Self-Care Tip #130 – Ask for help. Be a friend to yourself.
The last two days we’ve talked about self-care,
1. Bringing pleasure to be sticky
2. Starting and ending with “Me.”
The natural progression is to now discuss,
3. Taking care of ourself when we cannot. When we Cannot take care of “Me.”
Still responsible for the single person that God gave us to take care of, “Me,” we lie down unable to move. Unmotivated, maybe too scared to do what we need to do, emotions awry, other medical problems chorusing in with pain, stomach upset, even infertility – our own brain betrays us in our need.
When we cannot trust our own brain, our own selves, whom can we trust?
Some of us have found our answers to that. Our lives starting and ending with God, we go where He is. But the brain is ill and, sometimes, suspicious of the rest of us around without a visible halo. When people point at me, and say, “God can heal me. Do not you believe that?!” I say, “Yes. God is the Great Psychiatrist. I love that we are in the same line of work.” And I do.
I do my best to help tell, educate, and offer opportunities that lead to healing for ill people to choose. It is their choice. Self-care in the context of illness, of losing the ability to care for yourself, is a place of vulnerability. We show our jelly sides, the places without defense and we ask for help. Taking care of our selves includes asking for help. Scary, undefined, entrusting yourself with outside sources takes the courage that only those with mental illness could know.

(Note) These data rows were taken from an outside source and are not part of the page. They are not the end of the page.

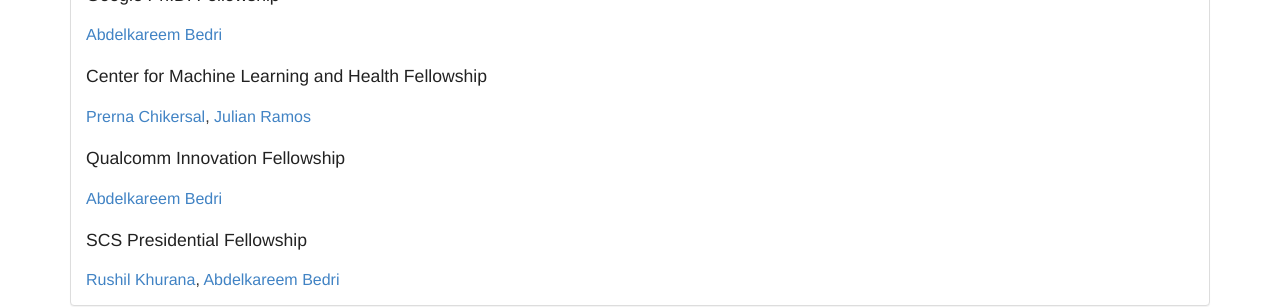
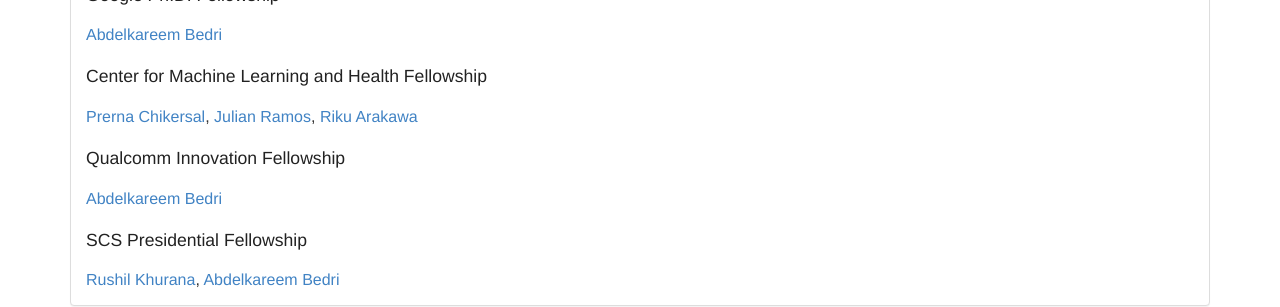
Before and after one commit to cmusmashlab/cmusmashlab.github.io, a Jekyll site: the page built from awards/index.html, in a window 1280 px wide. Shown: the part 807-1114 px from the top of the page. Built offline with Jekyll 4.4.1, drawn with Linux system fonts in a browser that asks for light colours; nearby versions of some CDN libraries; some web fonts are replaced.

Commit message:
added riku's cmlh fellowship and another minor change

```diff
--- a/_data/fellowships.yml
+++ b/_data/fellowships.yml
@@ -20,7 +20,7 @@
   people: [bedri]
 
 - name: Center for Machine Learning and Health Fellowship
-  people: [chikersal,ramos]
+  people: [chikersal,ramos,arakawa]
 
 - name: Qualcomm Innovation Fellowship
   people: [bedri]
--- a/index.html
+++ b/index.html
@@ -26,7 +26,7 @@
 
 </div>
 
-<h1> RECENT PROJECTS</h1>
+<h1>HIGHLIGHTS</h1>
 
 {% assign sorted_pubs = site.publications | sort: 'date'%}
 <div class="row">
```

Asking for help does not mean that the thread of self-care has left you. It cannot really. You being its source. Do not be confused by the obvious. Outside help does not mean you are not doing self-care.
When we cannot do our own self-care, we ask for help. Asking for help is self-care.
(In reality, everyone doing self-care needs to know when to ask. Healthy or ill, we cannot be good at it all. We are creatures who need each other.)
When we cannot trust our brain, find someone(s) else we are willing to invite to join our self-care efforts. Ask for help.
Question: How has asking for help been for you? Please tell me your story.
- Doctor Patient (distractible.org)
- You: Giving voice to coping with mental illness – Tidewater News (news.google.com)